That’s the stern warning by the Climate Institute as new studies show that southern parts of Australia are already becoming hotter and dryer.
“We have brought together the most recent research undertaken by various bodies and scientists about factors influencing the bushfire season in Australia,” said Climate Institute CEO John Connor.
“It is showing that bushfire risk is increasing in bushfire-prone parts of Australia – generally, the south-east and south-west – and that climate change caused by human activity is a significant factor in the environmental changes that are creating these conditions,” he added.
Connor said the economic cost of bushfire and other natural disasters related to climate change is expected to soar from $6 billion per year in 2012 to over $23 billion per year in 2050.

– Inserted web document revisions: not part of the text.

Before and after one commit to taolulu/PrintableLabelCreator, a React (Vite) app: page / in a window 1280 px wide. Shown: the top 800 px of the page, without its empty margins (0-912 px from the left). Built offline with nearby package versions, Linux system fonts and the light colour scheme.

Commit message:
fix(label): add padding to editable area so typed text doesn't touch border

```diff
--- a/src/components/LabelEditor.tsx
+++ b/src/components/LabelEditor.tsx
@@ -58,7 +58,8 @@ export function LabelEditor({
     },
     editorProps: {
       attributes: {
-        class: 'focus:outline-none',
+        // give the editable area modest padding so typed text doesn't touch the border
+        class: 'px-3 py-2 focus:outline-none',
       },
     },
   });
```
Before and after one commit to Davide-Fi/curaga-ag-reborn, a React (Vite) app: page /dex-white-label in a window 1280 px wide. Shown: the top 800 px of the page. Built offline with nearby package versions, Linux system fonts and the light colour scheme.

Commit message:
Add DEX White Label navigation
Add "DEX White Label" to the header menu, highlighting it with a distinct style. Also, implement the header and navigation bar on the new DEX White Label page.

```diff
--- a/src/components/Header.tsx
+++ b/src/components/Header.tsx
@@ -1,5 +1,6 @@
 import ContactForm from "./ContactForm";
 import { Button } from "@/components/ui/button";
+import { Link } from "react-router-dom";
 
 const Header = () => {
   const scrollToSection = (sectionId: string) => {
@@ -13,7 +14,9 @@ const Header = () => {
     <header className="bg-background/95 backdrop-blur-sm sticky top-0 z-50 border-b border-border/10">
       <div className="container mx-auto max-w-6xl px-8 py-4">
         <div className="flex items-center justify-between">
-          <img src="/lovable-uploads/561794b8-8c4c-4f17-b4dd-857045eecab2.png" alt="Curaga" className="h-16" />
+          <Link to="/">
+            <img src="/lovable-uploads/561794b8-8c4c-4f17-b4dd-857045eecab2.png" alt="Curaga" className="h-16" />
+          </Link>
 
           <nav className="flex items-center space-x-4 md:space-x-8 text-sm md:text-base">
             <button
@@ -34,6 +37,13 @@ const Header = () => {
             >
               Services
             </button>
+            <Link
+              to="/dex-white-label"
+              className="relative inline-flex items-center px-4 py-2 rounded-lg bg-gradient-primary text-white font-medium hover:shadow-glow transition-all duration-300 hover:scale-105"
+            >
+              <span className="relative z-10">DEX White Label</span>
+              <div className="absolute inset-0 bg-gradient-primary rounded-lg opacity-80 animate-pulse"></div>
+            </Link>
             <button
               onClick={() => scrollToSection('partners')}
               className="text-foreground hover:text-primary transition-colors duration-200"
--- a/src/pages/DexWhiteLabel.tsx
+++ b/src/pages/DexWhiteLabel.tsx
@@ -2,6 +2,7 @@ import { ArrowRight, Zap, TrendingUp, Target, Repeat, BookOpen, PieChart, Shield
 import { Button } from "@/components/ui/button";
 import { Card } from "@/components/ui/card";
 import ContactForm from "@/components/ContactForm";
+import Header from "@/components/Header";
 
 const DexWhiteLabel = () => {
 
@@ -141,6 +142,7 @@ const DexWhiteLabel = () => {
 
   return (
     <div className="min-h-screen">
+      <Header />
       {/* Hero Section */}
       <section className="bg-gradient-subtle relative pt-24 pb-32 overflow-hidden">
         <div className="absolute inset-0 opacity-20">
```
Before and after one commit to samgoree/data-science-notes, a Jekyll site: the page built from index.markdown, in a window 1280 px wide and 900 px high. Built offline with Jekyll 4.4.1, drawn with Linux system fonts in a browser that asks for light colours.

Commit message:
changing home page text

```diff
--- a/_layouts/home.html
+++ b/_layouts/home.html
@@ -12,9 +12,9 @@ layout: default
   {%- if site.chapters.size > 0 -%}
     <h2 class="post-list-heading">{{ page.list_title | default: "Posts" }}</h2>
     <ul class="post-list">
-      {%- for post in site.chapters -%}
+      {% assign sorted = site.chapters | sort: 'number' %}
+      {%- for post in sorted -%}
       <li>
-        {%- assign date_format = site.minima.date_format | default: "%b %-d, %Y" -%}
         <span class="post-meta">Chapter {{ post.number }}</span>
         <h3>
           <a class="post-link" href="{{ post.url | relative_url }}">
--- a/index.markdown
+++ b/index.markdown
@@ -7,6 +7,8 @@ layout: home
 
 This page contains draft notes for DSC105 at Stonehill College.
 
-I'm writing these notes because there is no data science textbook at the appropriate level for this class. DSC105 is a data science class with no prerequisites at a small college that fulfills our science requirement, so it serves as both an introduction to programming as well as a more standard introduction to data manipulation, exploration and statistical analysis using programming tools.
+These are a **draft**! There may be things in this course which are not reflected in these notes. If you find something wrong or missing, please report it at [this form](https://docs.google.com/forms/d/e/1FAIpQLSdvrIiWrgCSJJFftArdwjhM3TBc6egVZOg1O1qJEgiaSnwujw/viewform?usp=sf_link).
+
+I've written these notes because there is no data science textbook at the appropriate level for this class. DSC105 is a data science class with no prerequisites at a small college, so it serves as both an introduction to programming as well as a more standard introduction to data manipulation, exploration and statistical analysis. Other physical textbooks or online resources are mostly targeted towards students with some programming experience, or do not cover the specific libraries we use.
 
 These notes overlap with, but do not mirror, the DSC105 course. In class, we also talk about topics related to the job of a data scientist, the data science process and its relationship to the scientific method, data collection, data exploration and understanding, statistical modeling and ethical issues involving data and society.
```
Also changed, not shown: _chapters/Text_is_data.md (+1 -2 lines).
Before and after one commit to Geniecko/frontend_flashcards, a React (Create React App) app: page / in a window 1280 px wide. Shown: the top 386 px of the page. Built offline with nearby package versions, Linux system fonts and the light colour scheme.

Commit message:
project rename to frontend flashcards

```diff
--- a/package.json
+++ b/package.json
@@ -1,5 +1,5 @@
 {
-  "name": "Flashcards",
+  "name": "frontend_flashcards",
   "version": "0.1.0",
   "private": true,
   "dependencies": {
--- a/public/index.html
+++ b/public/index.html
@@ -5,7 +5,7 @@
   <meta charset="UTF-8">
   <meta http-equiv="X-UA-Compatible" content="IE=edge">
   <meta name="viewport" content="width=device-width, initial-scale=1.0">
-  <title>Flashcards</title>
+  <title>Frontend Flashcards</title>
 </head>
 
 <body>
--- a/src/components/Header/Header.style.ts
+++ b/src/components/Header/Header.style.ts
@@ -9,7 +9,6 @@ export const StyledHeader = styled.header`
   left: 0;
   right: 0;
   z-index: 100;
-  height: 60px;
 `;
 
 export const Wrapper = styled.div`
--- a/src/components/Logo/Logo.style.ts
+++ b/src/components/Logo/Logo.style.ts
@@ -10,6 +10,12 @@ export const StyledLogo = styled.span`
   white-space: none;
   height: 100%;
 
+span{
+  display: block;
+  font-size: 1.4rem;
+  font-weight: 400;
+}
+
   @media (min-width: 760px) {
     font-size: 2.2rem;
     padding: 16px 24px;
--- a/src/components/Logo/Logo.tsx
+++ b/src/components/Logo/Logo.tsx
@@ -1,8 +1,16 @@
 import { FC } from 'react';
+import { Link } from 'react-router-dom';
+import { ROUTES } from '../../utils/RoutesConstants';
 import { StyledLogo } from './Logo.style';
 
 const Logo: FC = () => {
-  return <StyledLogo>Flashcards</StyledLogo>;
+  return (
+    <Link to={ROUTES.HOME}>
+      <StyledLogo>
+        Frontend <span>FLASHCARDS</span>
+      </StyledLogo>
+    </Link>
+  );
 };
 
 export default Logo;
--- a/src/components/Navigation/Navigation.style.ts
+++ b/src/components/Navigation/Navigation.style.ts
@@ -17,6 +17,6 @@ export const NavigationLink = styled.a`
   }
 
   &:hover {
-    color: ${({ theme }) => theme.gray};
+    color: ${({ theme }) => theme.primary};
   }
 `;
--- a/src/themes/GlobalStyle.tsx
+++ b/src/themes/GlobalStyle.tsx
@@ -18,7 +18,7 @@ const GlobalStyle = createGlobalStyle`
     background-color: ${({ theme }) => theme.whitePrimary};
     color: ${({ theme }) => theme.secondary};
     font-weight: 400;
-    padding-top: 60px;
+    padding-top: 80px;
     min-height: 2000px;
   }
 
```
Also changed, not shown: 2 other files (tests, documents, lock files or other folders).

“Add in the effects of climate change and it becomes truly alarming,” he said.
Connor cited the studies by the Commonwealth Scientific and Industrial Research Organisation (CSIRO) and the Bureau of Meteorology (BOM) which found a significant increase in the occurrence and severity of bushfire weather in over 42 percent of the parts of southern Australia measured since 1973.
Based on the studies, Connor said, the number of fire days considered above “very high” is expected to rise by 120 percent in Tasmania. In Western Australia, the number of annual severe fire danger weather days would double by 2090.
Victoria may also suffer a ‘Black Saturday’ level bushfire once every three years if the world fails to curb climate change, Connor warned.
“Findings by researchers in each of the southern states are all showing that fire weather officially categorized as ‘very high’, ‘extreme’ and ‘catastrophic’ is on the increase and will become more and more frequent as we move into the future,” he said.
Connor also pointed out that the Met Office and the University of East Anglia’s Climatic Research Unit in the U.K. had declared 2015 as the hottest year on record.
Australia’s Bureau of Meteorology and CSIRO also reported that eight out of the 10 hottest years in the country have taken place since 2002, with 2013 being the hottest and 2015 the fifth hottest.
Expect longer and more severe bushfire seasons due to climate change caused by carbon and other greenhouse gas pollution.